All of that informs the brand strategy, she said. “… allot of data as well…I’m very big into data, I’m very big into statistics because that to me is how I am guided into a marketing program, I can’t do anything without data, statistics is very important to me as well.”

An escape

An escape

In presenting the Montserrat tourism brand, Miss Nightingale, responded to the question “Why does Montserrat need branding?”

She records, “I have listened intently to the many calls for improved access, and agree that it is essential, but that is certainly not the reason why our tourism has remained stagnant.”

She explains with some examples of other though smaller islands. “Union Island in the Grenadines, for example, is serviced by two ferries and one airline and receives around 26,000 arrivals a year. Indeed, most of the Grenadine islands can only be accessed by yacht, and arrivals for all are over 20,000. It is just the right number, without being over-run.
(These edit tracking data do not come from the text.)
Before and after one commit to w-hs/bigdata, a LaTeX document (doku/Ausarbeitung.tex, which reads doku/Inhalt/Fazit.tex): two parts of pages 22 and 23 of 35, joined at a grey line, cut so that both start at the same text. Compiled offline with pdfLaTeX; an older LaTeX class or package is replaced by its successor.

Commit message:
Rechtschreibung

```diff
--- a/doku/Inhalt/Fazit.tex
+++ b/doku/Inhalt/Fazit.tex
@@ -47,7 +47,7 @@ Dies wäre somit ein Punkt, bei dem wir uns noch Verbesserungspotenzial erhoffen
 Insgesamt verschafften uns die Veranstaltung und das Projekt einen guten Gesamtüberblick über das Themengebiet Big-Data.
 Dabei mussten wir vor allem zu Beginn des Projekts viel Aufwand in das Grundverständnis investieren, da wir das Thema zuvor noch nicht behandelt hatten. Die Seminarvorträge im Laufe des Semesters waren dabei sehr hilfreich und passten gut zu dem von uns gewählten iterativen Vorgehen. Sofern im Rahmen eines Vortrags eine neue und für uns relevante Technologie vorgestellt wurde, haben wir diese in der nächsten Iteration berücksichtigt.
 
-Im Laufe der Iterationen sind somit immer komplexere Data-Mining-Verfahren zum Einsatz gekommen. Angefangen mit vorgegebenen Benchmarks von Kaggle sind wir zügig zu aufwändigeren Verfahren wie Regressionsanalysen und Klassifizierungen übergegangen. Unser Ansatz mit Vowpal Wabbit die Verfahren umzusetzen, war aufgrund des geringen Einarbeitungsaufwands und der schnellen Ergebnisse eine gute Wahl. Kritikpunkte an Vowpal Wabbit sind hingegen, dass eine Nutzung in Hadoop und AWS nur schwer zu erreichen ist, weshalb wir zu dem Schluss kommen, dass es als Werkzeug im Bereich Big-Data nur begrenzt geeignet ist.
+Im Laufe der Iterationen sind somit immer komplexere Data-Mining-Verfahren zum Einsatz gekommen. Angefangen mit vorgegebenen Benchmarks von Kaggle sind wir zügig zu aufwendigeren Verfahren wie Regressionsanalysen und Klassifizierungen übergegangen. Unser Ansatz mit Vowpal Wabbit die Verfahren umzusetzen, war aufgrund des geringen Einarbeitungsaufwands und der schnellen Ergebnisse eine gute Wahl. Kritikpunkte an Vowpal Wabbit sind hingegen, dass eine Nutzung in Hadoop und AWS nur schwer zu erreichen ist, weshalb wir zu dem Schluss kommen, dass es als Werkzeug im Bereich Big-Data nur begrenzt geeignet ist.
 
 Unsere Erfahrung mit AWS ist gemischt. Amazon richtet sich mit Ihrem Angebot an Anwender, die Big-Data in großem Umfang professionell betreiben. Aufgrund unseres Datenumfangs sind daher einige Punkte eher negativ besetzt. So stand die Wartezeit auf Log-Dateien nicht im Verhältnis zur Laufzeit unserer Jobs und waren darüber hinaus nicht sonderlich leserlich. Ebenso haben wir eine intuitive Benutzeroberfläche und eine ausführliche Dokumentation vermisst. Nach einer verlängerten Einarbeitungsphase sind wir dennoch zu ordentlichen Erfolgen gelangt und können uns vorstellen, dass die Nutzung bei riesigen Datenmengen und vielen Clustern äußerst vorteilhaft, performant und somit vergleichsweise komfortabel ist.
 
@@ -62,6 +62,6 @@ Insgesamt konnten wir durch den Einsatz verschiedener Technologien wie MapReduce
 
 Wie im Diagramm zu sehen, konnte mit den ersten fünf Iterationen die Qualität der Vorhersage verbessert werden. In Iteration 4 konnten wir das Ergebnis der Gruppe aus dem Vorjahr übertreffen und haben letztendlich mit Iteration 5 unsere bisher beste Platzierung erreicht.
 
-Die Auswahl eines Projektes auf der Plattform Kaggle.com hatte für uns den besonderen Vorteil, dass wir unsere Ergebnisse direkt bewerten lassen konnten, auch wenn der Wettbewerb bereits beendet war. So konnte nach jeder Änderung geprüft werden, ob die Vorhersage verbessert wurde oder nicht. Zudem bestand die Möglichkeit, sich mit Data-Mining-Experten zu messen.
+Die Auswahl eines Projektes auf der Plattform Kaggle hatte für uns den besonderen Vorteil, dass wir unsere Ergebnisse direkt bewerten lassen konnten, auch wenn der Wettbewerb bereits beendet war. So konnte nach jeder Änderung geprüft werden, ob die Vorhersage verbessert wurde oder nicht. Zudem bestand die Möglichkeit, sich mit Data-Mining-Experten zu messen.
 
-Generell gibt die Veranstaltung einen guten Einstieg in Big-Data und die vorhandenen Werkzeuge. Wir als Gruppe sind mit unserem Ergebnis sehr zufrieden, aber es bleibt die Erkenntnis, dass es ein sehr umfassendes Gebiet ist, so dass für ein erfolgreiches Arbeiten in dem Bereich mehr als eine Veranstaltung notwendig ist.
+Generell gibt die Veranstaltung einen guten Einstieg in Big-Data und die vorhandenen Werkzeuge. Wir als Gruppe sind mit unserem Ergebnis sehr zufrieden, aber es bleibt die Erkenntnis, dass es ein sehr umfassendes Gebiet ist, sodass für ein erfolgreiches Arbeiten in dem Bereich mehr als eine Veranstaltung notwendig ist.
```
Union Island is smaller than us in terms of island size and population. St Eustatius even smaller, a mere 8 square miles, receives 20,000 arrivals with one airline.”

“The problem is much simpler,” she points out. “Very few people know us – rather too few. We are not a mass market destination but even the niches who complement us as a destination do not know us.”

The tagline has already been tested primarily in the USA, with UK advising tht the result from the US was representative of what it might be in the UK.

Of all the people who were interviewed in the US, “none of them had heard of us,” adding that while, “the US is not only our closest source market, they already make up half of the arrivals to the Caribbean.”

Anita, has much more to say in support of her branding strategy which has already been presented to the MDC board and a tourism task force. She explains in part: “So rather than marketing to our family and friends, we need to widen that circle and with brand positioning that goes beyond a description. One that tells of the unique experience we can offer. “Emerald Isle” can remain our beloved pet name – every island has one,” she notes, “but ours is borrowed from another country and weʼre not quite that anymore…”

All that comes with a new web site which she says will be rolled out shortly. Visitors to the Visit Montserrat site will note it doesn’t function, while being directed to the Facebook page instead.